[[ Data supplied, beginning ]]

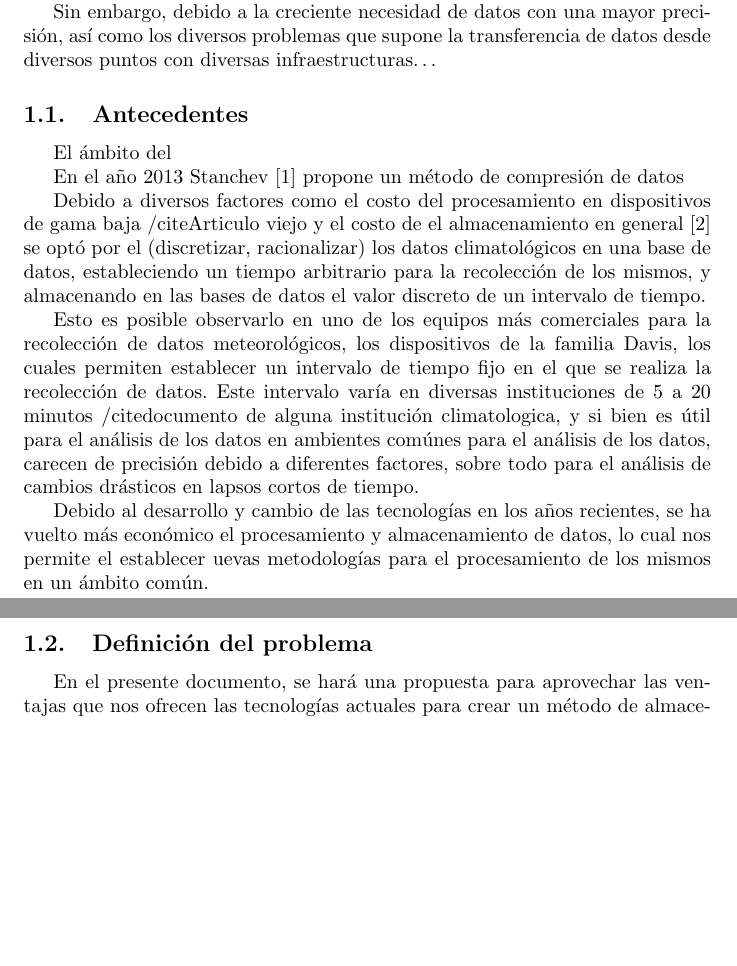
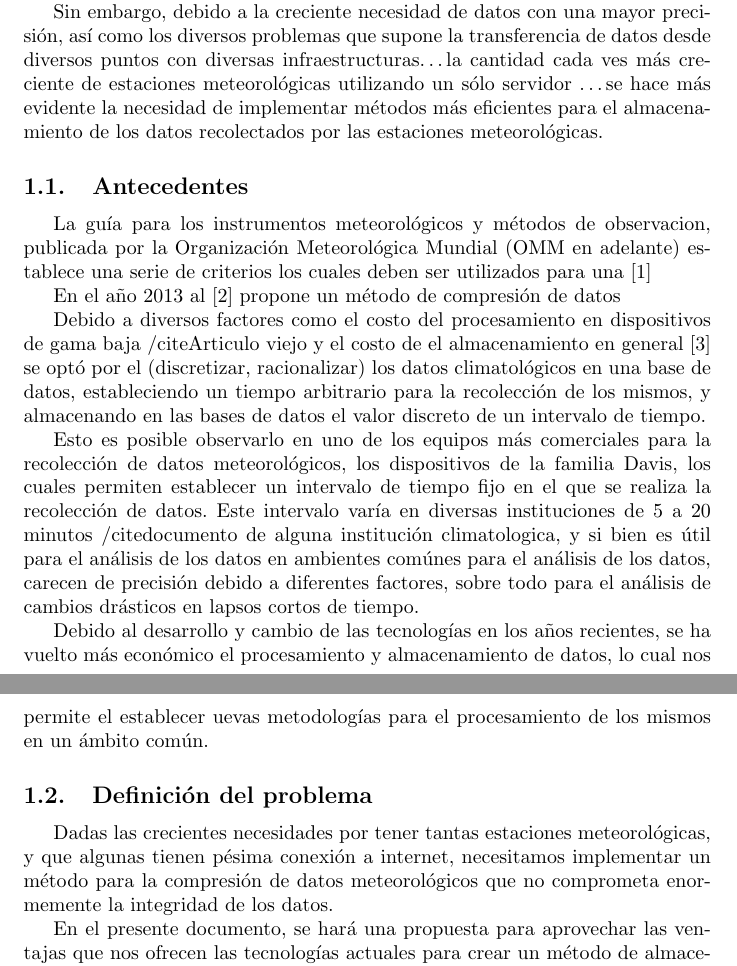
Before and after one commit to guillermoso/thesis.old, a LaTeX document (main.tex, which reads capitulos/planteamiento.tex): two parts of pages 2 and 3 of 5, joined at a grey line, cut so that both start at the same text, the shorter picture padded with empty space. Compiled offline with pdfLaTeX.

Commit message:
Cambio de PC

```diff
--- a/capitulos/planteamiento.tex
+++ b/capitulos/planteamiento.tex
@@ -6,14 +6,14 @@ Un tema recurrente en las tecnologías de la información aplicadas al ámbito d
 
 En una gran mayoría de las estaciones meteorológicas que son actualmente utilizadas para la recolección de datos, los métodos de recolección, tratamiento y envío de datos ha quedado definido por el equipo de hardware que se posee, y estancado en el tiempo por la falta de innovación o de recursos económicos para continuar mejorándolos.
 
-Sin embargo, debido a la creciente necesidad de datos con una mayor precisión, así como los diversos problemas que supone la transferencia de datos desde diversos puntos con diversas infraestructuras\dots
-
+% Nota, creo que se hace más necesario el implementar protocolos. Pero supongo que esa no es la palabra adecuada para el contexto. NO voy a crear un protocolo completamente nuevo para la transmisión y/o almacenamiento de datos. Lo que voy a hacer es implementar un método de compresión de datos para los datos meteorológicos.
+Sin embargo, debido a la creciente necesidad de datos con una mayor precisión, así como los diversos problemas que supone la transferencia de datos desde diversos puntos con diversas infraestructuras\dots la cantidad cada ves más creciente de estaciones meteorológicas utilizando un sólo servidor \dots se hace más evidente la necesidad de implementar métodos más eficientes para el almacenamiento de los datos recolectados por las estaciones meteorológicas.
 
 \subsection{Antecedentes}
 
-El ámbito del
+La guía para los instrumentos meteorológicos y métodos de observacion, publicada por la Organización Meteorológica Mundial (OMM en adelante) establece una serie de criterios los cuales deben ser utilizados para una \cite{CIMO_2008}
 
-En el año 2013 Stanchev \cite{Improved_Stanchev} propone un método de compresión de datos
+En el año 2013 al \cite{Improved_Stanchev} propone un método de compresión de datos
 
 
 Debido a diversos factores como el costo del procesamiento en dispositivos de gama baja /cite{Articulo viejo} y el costo de el almacenamiento en general \cite{Marshall_1994} se optó por el (discretizar, racionalizar) los datos climatológicos en una base de datos, estableciendo un tiempo arbitrario para la recolección de los mismos, y almacenando en las bases de datos el valor discreto de un intervalo de tiempo.
@@ -24,6 +24,6 @@ Debido al desarrollo y cambio de las tecnologías en los años recientes, se ha
 
 \subsection{Definición del problema}
 
-
+Dadas las crecientes necesidades por tener tantas estaciones meteorológicas, y que algunas tienen pésima conexión a internet, necesitamos implementar un método para la compresión de datos meteorológicos que no comprometa enormemente la integridad de los datos.
 
 En el presente documento, se hará una propuesta para aprovechar las ventajas que nos ofrecen las tecnologías actuales para crear un método de almacenamiento de datos basado en la compresión de datos
--- a/main.tex
+++ b/main.tex
@@ -6,7 +6,7 @@
 \usepackage{mathrsfs}
 \usepackage{url}
 
-\title{Compresión de datos meteorológicos en una estación por medio de transformadas de Fourier}
+\title{Compresión de datos en una estación meteorológica por medio de transformadas de Fourier}
 \author{Teo González Calzada}
 
 \date{\today}
```
Also changed, not shown: biblio.bib (+1 -3 lines), capitulos/objetivo.tex (+2 -0 lines), capitulos/planteamiento.tex (2 more changed lines).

[[ Data supplied, end ]]

> **Exercise description**
Please repeat the entries exactly. Do not include the pictures.

> **Exercise result**
Before and after one commit to guillermoso/thesis.old, a LaTeX document (main.tex, which reads capitulos/planteamiento.tex): two parts of pages 2 and 3 of 5, joined at a grey line, cut so that both start at the same text, the shorter picture padded with empty space. Compiled offline with pdfLaTeX.

Commit message:
Cambio de PC

```diff
--- a/capitulos/planteamiento.tex
+++ b/capitulos/planteamiento.tex
@@ -6,14 +6,14 @@ Un tema recurrente en las tecnologías de la información aplicadas al ámbito d
 
 En una gran mayoría de las estaciones meteorológicas que son actualmente utilizadas para la recolección de datos, los métodos de recolección, tratamiento y envío de datos ha quedado definido por el equipo de hardware que se posee, y estancado en el tiempo por la falta de innovación o de recursos económicos para continuar mejorándolos.
 
-Sin embargo, debido a la creciente necesidad de datos con una mayor precisión, así como los diversos problemas que supone la transferencia de datos desde diversos puntos con diversas infraestructuras\dots
-
+% Nota, creo que se hace más necesario el implementar protocolos. Pero supongo que esa no es la palabra adecuada para el contexto. NO voy a crear un protocolo completamente nuevo para la transmisión y/o almacenamiento de datos. Lo que voy a hacer es implementar un método de compresión de datos para los datos meteorológicos.
+Sin embargo, debido a la creciente necesidad de datos con una mayor precisión, así como los diversos problemas que supone la transferencia de datos desde diversos puntos con diversas infraestructuras\dots la cantidad cada ves más creciente de estaciones meteorológicas utilizando un sólo servidor \dots se hace más evidente la necesidad de implementar métodos más eficientes para el almacenamiento de los datos recolectados por las estaciones meteorológicas.
 
 \subsection{Antecedentes}
 
-El ámbito del
+La guía para los instrumentos meteorológicos y métodos de observacion, publicada por la Organización Meteorológica Mundial (OMM en adelante) establece una serie de criterios los cuales deben ser utilizados para una \cite{CIMO_2008}
 
-En el año 2013 Stanchev \cite{Improved_Stanchev} propone un método de compresión de datos
+En el año 2013 al \cite{Improved_Stanchev} propone un método de compresión de datos
 
 
 Debido a diversos factores como el costo del procesamiento en dispositivos de gama baja /cite{Articulo viejo} y el costo de el almacenamiento en general \cite{Marshall_1994} se optó por el (discretizar, racionalizar) los datos climatológicos en una base de datos, estableciendo un tiempo arbitrario para la recolección de los mismos, y almacenando en las bases de datos el valor discreto de un intervalo de tiempo.
@@ -24,6 +24,6 @@ Debido al desarrollo y cambio de las tecnologías en los años recientes, se ha
 
 \subsection{Definición del problema}
 
-
+Dadas las crecientes necesidades por tener tantas estaciones meteorológicas, y que algunas tienen pésima conexión a internet, necesitamos implementar un método para la compresión de datos meteorológicos que no comprometa enormemente la integridad de los datos.
 
 En el presente documento, se hará una propuesta para aprovechar las ventajas que nos ofrecen las tecnologías actuales para crear un método de almacenamiento de datos basado en la compresión de datos
--- a/main.tex
+++ b/main.tex
@@ -6,7 +6,7 @@
 \usepackage{mathrsfs}
 \usepackage{url}
 
-\title{Compresión de datos meteorológicos en una estación por medio de transformadas de Fourier}
+\title{Compresión de datos en una estación meteorológica por medio de transformadas de Fourier}
 \author{Teo González Calzada}
 
 \date{\today}
```
Also changed, not shown: biblio.bib (+1 -3 lines), capitulos/objetivo.tex (+2 -0 lines), capitulos/planteamiento.tex (2 more changed lines).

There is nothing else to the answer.